**Exercise aim**
Only an exact retyping of all the entries counts as an answer.

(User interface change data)

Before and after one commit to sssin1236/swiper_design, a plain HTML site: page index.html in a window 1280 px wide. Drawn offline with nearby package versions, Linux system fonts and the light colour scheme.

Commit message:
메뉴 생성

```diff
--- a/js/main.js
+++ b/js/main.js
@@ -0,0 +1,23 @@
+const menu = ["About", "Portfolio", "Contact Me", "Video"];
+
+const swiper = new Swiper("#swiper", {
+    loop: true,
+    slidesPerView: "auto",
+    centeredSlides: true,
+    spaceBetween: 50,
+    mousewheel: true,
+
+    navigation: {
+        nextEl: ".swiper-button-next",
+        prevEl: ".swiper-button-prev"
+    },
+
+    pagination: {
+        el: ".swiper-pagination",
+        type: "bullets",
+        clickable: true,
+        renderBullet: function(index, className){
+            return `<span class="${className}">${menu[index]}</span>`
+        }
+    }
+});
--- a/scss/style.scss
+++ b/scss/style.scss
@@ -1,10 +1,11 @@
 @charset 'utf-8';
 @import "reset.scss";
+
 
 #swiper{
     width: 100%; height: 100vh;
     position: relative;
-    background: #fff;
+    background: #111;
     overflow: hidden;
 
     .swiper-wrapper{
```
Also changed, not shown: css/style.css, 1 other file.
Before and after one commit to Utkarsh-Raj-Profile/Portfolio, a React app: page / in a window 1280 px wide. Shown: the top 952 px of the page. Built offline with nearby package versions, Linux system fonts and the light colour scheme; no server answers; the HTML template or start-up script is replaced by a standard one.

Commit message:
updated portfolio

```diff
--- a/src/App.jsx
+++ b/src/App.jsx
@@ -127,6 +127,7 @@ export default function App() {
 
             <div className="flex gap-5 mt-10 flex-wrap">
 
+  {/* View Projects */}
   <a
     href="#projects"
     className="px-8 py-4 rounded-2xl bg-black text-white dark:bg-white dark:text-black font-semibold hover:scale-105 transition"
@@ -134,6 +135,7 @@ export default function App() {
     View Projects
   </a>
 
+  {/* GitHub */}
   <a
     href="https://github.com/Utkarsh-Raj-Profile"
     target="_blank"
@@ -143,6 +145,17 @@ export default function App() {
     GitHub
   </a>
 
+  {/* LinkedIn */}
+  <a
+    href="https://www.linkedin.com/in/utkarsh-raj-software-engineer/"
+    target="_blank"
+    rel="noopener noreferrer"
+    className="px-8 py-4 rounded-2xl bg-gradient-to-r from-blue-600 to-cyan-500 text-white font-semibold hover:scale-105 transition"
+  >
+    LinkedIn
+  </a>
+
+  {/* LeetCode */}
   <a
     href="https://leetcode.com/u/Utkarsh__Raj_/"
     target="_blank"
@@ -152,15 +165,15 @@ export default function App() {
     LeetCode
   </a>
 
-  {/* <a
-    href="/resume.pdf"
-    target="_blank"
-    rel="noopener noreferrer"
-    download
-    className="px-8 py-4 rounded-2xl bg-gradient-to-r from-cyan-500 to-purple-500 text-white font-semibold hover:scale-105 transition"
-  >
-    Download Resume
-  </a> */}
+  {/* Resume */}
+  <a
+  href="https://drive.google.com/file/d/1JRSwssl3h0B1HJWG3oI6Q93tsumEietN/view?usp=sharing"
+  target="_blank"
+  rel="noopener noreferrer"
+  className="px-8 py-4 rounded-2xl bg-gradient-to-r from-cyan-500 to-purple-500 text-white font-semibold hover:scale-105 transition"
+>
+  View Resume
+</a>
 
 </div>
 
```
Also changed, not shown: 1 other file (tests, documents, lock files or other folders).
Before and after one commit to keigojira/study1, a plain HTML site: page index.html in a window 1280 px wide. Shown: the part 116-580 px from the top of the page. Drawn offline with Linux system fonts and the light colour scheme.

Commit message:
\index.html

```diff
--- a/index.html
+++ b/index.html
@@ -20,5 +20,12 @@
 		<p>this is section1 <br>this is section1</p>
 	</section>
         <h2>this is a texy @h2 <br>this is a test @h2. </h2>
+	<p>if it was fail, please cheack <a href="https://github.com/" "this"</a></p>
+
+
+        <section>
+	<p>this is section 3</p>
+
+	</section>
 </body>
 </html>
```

**Response**
Before and after one commit to sssin1236/swiper_design, a plain HTML site: page index.html in a window 1280 px wide. Drawn offline with nearby package versions, Linux system fonts and the light colour scheme.

Commit message:
메뉴 생성

```diff
--- a/js/main.js
+++ b/js/main.js
@@ -0,0 +1,23 @@
+const menu = ["About", "Portfolio", "Contact Me", "Video"];
+
+const swiper = new Swiper("#swiper", {
+    loop: true,
+    slidesPerView: "auto",
+    centeredSlides: true,
+    spaceBetween: 50,
+    mousewheel: true,
+
+    navigation: {
+        nextEl: ".swiper-button-next",
+        prevEl: ".swiper-button-prev"
+    },
+
+    pagination: {
+        el: ".swiper-pagination",
+        type: "bullets",
+        clickable: true,
+        renderBullet: function(index, className){
+            return `<span class="${className}">${menu[index]}</span>`
+        }
+    }
+});
--- a/scss/style.scss
+++ b/scss/style.scss
@@ -1,10 +1,11 @@
 @charset 'utf-8';
 @import "reset.scss";
+
 
 #swiper{
     width: 100%; height: 100vh;
     position: relative;
-    background: #fff;
+    background: #111;
     overflow: hidden;
 
     .swiper-wrapper{
```
Also changed, not shown: css/style.css, 1 other file.
Before and after one commit to Utkarsh-Raj-Profile/Portfolio, a React app: page / in a window 1280 px wide. Shown: the top 952 px of the page. Built offline with nearby package versions, Linux system fonts and the light colour scheme; no server answers; the HTML template or start-up script is replaced by a standard one.

Commit message:
updated portfolio

```diff
--- a/src/App.jsx
+++ b/src/App.jsx
@@ -127,6 +127,7 @@ export default function App() {
 
             <div className="flex gap-5 mt-10 flex-wrap">
 
+  {/* View Projects */}
   <a
     href="#projects"
     className="px-8 py-4 rounded-2xl bg-black text-white dark:bg-white dark:text-black font-semibold hover:scale-105 transition"
@@ -134,6 +135,7 @@ export default function App() {
     View Projects
   </a>
 
+  {/* GitHub */}
   <a
     href="https://github.com/Utkarsh-Raj-Profile"
     target="_blank"
@@ -143,6 +145,17 @@ export default function App() {
     GitHub
   </a>
 
+  {/* LinkedIn */}
+  <a
+    href="https://www.linkedin.com/in/utkarsh-raj-software-engineer/"
+    target="_blank"
+    rel="noopener noreferrer"
+    className="px-8 py-4 rounded-2xl bg-gradient-to-r from-blue-600 to-cyan-500 text-white font-semibold hover:scale-105 transition"
+  >
+    LinkedIn
+  </a>
+
+  {/* LeetCode */}
   <a
     href="https://leetcode.com/u/Utkarsh__Raj_/"
     target="_blank"
@@ -152,15 +165,15 @@ export default function App() {
     LeetCode
   </a>
 
-  {/* <a
-    href="/resume.pdf"
-    target="_blank"
-    rel="noopener noreferrer"
-    download
-    className="px-8 py-4 rounded-2xl bg-gradient-to-r from-cyan-500 to-purple-500 text-white font-semibold hover:scale-105 transition"
-  >
-    Download Resume
-  </a> */}
+  {/* Resume */}
+  <a
+  href="https://drive.google.com/file/d/1JRSwssl3h0B1HJWG3oI6Q93tsumEietN/view?usp=sharing"
+  target="_blank"
+  rel="noopener noreferrer"
+  className="px-8 py-4 rounded-2xl bg-gradient-to-r from-cyan-500 to-purple-500 text-white font-semibold hover:scale-105 transition"
+>
+  View Resume
+</a>
 
 </div>
 
```
Also changed, not shown: 1 other file (tests, documents, lock files or other folders).
Before and after one commit to keigojira/study1, a plain HTML site: page index.html in a window 1280 px wide. Shown: the part 116-580 px from the top of the page. Drawn offline with Linux system fonts and the light colour scheme.

Commit message:
\index.html

```diff
--- a/index.html
+++ b/index.html
@@ -20,5 +20,12 @@
 		<p>this is section1 <br>this is section1</p>
 	</section>
         <h2>this is a texy @h2 <br>this is a test @h2. </h2>
+	<p>if it was fail, please cheack <a href="https://github.com/" "this"</a></p>
+
+
+        <section>
+	<p>this is section 3</p>
+
+	</section>
 </body>
 </html>
```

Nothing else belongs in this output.